Graham Reid | | 3 min read
Although separated by culture and the vast Atlantic Ocean, there is a curious link between the multi-cultural, musical city of New Orleans and an antique-filled castle in a leafy suburb of Edinburgh.
Lauriston Castle – more a refined stately home than a castle with cannons – is one of those fascinating places where cultural history, oodles of money and interesting characters share the same comfortable surroundings.
With delicately realised but sturdy
stained glass windows, Greco-Roman statuary scattered around the
quiet estate and the collections of a connoisseur of Blue John (a
rare and colourful mineral used in jewelry and for alarmingly
beautiful tabletops), Lauriston Castle is one of the lesser-known
sites of the city.
Lauriston Castle – 15 minutes from
the city centre and with a recently added Japanese garden – is the
result of some later additions in the early 19th century,
but the original building from the late 16th century is
still evident, just as it was envisioned by its designer Sir
Archibald Napier (whose son John invented the logarithmic table).
In 1703 the house was inherited by the
colourful financier John Law who later returned from Europe where
he'd fled after a duel and had successfully speculated in foreign
Law had ties with the French government
and banking systems, and subsequently set up a company which would
develop French interests in the “New World” of America. He's
acknowledged as, if such things are possible, the first millionaire .
. . although his fall was as sudden as many wheelers and dealers
When the French devalued their currency
in 1720, Law -- their controller-general of finance – watched the
economy collapse.
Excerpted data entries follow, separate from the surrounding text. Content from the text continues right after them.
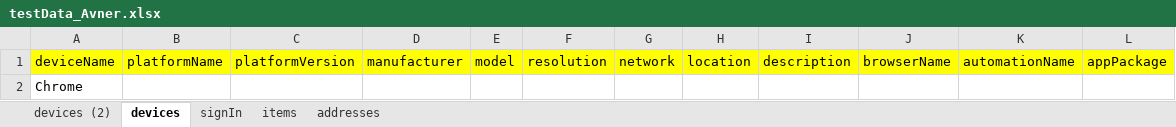
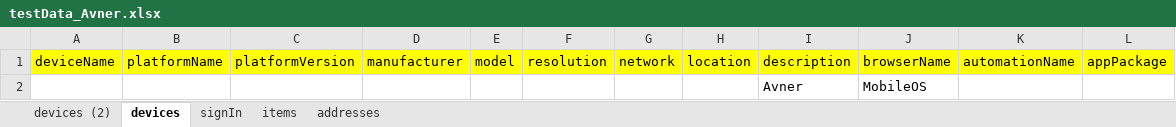
Before and after one commit to westondunn/Beton, an Excel workbook: Beton/src/main/resources/dataSheets/testData_Avner.xlsx, sheet devices, drawn as a sheet; values as stored, in another font and other column widths than the file's, no borders; removed rows and columns are numbered as before the commit, all else as after; the diff names each change by its address in the sheet, - before the commit and + after, or states it on an @@ line.

```diff
--- a/Beton/src/main/resources/dataSheets/testData_Avner.xlsx (sheet devices)
+++ b/Beton/src/main/resources/dataSheets/testData_Avner.xlsx (sheet devices)
-row 2: Chrome
+row 2:  |  |  |  |  |  |  |  | Avner | MobileOS
```
Also changed, not shown: Beton/src/main/resources/dataSheets/testResults.xlsx, 3 other files.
He was exiled and died in Venice nine years later.
Down subsequent centuries Lauriston
underwent many changes as new owners put their stamp on it (the
exceptional library was added in 1872). However in 1902 William Reid,
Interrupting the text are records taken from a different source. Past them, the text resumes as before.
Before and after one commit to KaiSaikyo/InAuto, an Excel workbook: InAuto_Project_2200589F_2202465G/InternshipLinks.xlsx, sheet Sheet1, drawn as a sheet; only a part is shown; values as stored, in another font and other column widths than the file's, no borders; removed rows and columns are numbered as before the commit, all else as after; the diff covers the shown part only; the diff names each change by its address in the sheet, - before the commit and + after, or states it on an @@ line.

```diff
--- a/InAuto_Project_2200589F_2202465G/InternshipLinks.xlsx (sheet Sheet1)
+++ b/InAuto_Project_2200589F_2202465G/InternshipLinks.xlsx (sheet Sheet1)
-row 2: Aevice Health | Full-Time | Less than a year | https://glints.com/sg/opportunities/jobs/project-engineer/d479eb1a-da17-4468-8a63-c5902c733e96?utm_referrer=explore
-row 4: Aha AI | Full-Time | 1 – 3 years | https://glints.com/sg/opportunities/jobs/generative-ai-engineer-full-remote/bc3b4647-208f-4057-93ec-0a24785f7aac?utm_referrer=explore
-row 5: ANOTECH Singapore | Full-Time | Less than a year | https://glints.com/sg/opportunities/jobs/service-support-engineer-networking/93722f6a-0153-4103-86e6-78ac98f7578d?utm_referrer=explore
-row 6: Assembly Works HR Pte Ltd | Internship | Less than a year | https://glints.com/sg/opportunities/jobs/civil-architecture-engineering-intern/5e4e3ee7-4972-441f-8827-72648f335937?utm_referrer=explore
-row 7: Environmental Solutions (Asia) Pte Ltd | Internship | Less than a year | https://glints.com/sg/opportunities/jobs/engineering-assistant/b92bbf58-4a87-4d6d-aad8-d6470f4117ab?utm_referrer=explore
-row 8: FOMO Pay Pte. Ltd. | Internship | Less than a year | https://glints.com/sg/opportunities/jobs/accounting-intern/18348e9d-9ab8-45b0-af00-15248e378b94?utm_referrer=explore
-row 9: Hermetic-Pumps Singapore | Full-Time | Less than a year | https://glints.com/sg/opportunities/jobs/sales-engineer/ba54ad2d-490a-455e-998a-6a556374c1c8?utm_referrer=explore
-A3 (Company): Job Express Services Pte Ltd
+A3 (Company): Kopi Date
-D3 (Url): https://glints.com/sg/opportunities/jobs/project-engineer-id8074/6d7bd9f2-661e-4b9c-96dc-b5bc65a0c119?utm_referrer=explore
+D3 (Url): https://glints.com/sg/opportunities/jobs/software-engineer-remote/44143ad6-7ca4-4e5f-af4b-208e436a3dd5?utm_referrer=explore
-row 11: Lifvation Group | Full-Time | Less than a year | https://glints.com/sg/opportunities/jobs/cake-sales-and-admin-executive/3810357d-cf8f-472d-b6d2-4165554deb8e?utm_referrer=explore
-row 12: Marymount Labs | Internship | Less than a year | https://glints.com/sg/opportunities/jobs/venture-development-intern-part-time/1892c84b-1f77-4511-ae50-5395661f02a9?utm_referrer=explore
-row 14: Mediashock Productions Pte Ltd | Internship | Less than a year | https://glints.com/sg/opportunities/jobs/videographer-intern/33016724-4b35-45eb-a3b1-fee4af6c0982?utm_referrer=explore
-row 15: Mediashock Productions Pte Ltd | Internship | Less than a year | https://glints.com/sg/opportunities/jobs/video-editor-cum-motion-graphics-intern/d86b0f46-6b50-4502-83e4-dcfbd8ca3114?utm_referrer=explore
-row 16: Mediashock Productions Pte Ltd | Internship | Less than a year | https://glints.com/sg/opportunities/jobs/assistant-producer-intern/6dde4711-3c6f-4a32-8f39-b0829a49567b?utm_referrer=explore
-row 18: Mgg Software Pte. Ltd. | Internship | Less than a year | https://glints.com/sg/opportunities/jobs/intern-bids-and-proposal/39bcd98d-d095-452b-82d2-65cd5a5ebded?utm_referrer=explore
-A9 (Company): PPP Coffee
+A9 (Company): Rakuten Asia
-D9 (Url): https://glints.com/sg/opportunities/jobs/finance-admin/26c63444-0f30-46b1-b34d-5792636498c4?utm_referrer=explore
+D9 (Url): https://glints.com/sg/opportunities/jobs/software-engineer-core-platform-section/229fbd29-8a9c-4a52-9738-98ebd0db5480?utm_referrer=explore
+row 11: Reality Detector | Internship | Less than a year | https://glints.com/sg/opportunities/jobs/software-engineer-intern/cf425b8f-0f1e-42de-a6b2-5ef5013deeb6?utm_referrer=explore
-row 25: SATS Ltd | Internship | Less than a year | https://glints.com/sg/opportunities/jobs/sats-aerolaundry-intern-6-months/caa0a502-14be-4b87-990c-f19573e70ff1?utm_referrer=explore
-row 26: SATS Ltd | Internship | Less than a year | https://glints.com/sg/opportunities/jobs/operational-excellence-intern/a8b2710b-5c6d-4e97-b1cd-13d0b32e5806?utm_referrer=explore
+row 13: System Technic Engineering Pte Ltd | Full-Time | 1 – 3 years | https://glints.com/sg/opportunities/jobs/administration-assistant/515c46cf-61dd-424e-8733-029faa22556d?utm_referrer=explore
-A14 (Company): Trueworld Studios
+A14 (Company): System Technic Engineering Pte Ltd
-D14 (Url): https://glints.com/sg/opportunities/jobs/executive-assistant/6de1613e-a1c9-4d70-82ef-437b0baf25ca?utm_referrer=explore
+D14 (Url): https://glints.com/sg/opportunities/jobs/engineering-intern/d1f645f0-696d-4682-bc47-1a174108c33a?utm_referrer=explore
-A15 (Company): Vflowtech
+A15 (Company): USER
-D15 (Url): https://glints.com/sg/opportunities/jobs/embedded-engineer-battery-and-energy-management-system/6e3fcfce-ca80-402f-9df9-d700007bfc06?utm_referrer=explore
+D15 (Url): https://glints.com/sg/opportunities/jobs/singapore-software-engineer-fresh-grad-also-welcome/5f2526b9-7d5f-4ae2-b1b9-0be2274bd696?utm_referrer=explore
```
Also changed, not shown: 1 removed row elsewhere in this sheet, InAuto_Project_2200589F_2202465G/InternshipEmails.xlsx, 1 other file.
his wife Margaret and her unmarried brother William Barton took
possession and their home is the handsome “castle” we see today.
Reid's successful cabinet-making and
furniture company specialised in fitting out luxury liners and
railway carriages, and Mrs Reid's family were sanitary engineers.
Hence Lauriston had the most up-to-date central heating system of its
time, good plumbing and fittings which look lifted from the most
elegant vessels of the day.
Being childless, they indulged
themselves by acquiring antiques, colourful carpets, luxurious
furnishings, Blue John – the collection quite breathtaking – and
They were also nice people according to
contemporary accounts: Mr Reid described as “the possessor of rare
gifts of knowledge, sympathy and generosity”. Margaret – a gifted
musician, fluent in Italian, a Fellow of the Society of Antiquaries
of Scotland – was “deeply interested in her native city and all
that concern its welfare.”
The Reids and Barton made a generous pact, the last surviving member would bequeath the house, contents and property to the nation, which happened at her death in 1926.
On the day I was there two elderly gentlemen were playing croquet on the vast lawn from which there is a view of the Firth of Forth.
It felt like stepping back centuries and
I persuaded myself I could happily live in the library with its
leather-bound volumes, stained glass, deep chairs and that view.
Oh, and the connection with New Orleans?
That dates back to John Law who – while helming French interests in the emerging America – ordered the construction of that city. Although again his story sounds contemporary: he over-valued the land which lead to wild speculation.
When the company
collapsed Law was dismissed by the French Regent, Philippe d'Orleans,
who gave his name to the city.
That explains the New Orleans
connection . . . but the Japanese garden?
I never did figure that out.